Problem:
Restate all the lines below word for word, but omit the pictures.

Information:
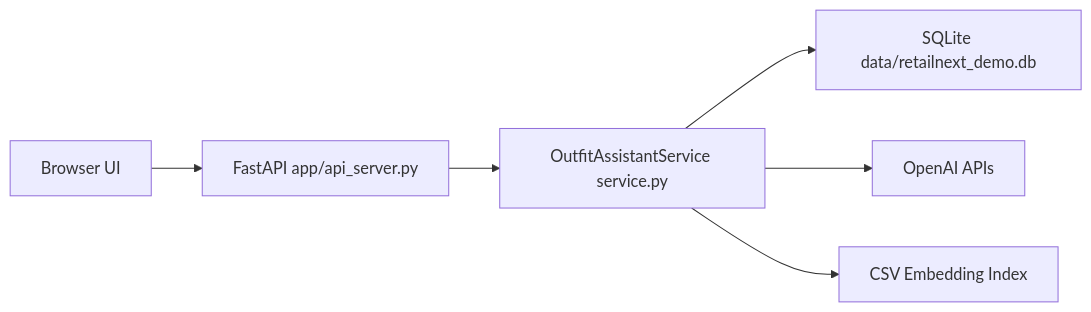
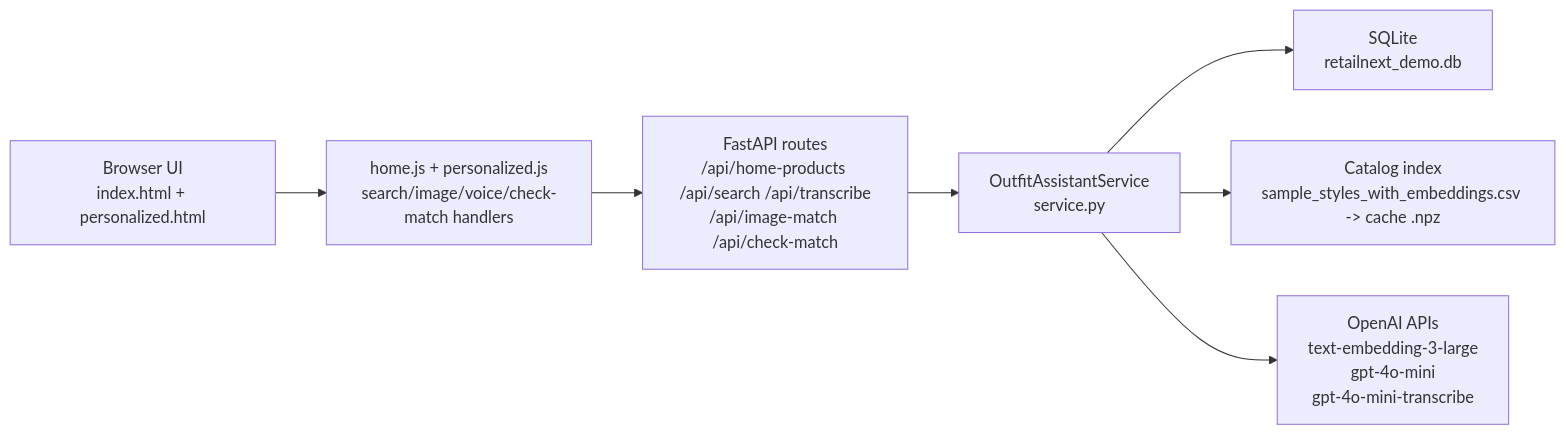
Before and after one commit to tlsandbox/llm_assignment: the diagram in retailnext_outfit_assistant/README.md, drawn with Mermaid. The commit also changed other lines of this file and 4 other files, not shown here.

Commit message:
Update README architecture and remove redundant assistant modules

````diff
--- a/retailnext_outfit_assistant/README.md
+++ b/retailnext_outfit_assistant/README.md
@@ -21,15 +21,17 @@
 ```mermaid
 flowchart LR
-    Browser["Browser UI"]
-    API["FastAPI app/api_server.py"]
-    Service["OutfitAssistantService service.py"]
-    DB["SQLite data/retailnext_demo.db"]
-    OpenAI["OpenAI APIs"]
-    Index["CSV Embedding Index"]
+    Browser["Browser UI<br/>index.html + personalized.html"]
+    UI["home.js + personalized.js<br/>search/image/voice/check-match handlers"]
+    API["FastAPI routes<br/>/api/home-products /api/search /api/transcribe<br/>/api/image-match /api/check-match"]
+    Service["OutfitAssistantService<br/>service.py"]
+    DB["SQLite<br/>retailnext_demo.db"]
+    Index["Catalog index<br/>sample_styles_with_embeddings.csv -> cache .npz"]
+    OpenAI["OpenAI APIs<br/>text-embedding-3-large<br/>gpt-4o-mini<br/>gpt-4o-mini-transcribe"]
 
-    Browser --> API
+    Browser --> UI
+    UI --> API
     API --> Service
     Service --> DB
+    Service --> Index
     Service --> OpenAI
-    Service --> Index
 ```
````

Answer box:
Before and after one commit to tlsandbox/llm_assignment: the diagram in retailnext_outfit_assistant/README.md, drawn with Mermaid. The commit also changed other lines of this file and 4 other files, not shown here.

Commit message:
Update README architecture and remove redundant assistant modules

````diff
--- a/retailnext_outfit_assistant/README.md
+++ b/retailnext_outfit_assistant/README.md
@@ -21,15 +21,17 @@
 ```mermaid
 flowchart LR
-    Browser["Browser UI"]
-    API["FastAPI app/api_server.py"]
-    Service["OutfitAssistantService service.py"]
-    DB["SQLite data/retailnext_demo.db"]
-    OpenAI["OpenAI APIs"]
-    Index["CSV Embedding Index"]
+    Browser["Browser UI<br/>index.html + personalized.html"]
+    UI["home.js + personalized.js<br/>search/image/voice/check-match handlers"]
+    API["FastAPI routes<br/>/api/home-products /api/search /api/transcribe<br/>/api/image-match /api/check-match"]
+    Service["OutfitAssistantService<br/>service.py"]
+    DB["SQLite<br/>retailnext_demo.db"]
+    Index["Catalog index<br/>sample_styles_with_embeddings.csv -> cache .npz"]
+    OpenAI["OpenAI APIs<br/>text-embedding-3-large<br/>gpt-4o-mini<br/>gpt-4o-mini-transcribe"]
 
-    Browser --> API
+    Browser --> UI
+    UI --> API
     API --> Service
     Service --> DB
+    Service --> Index
     Service --> OpenAI
-    Service --> Index
 ```
````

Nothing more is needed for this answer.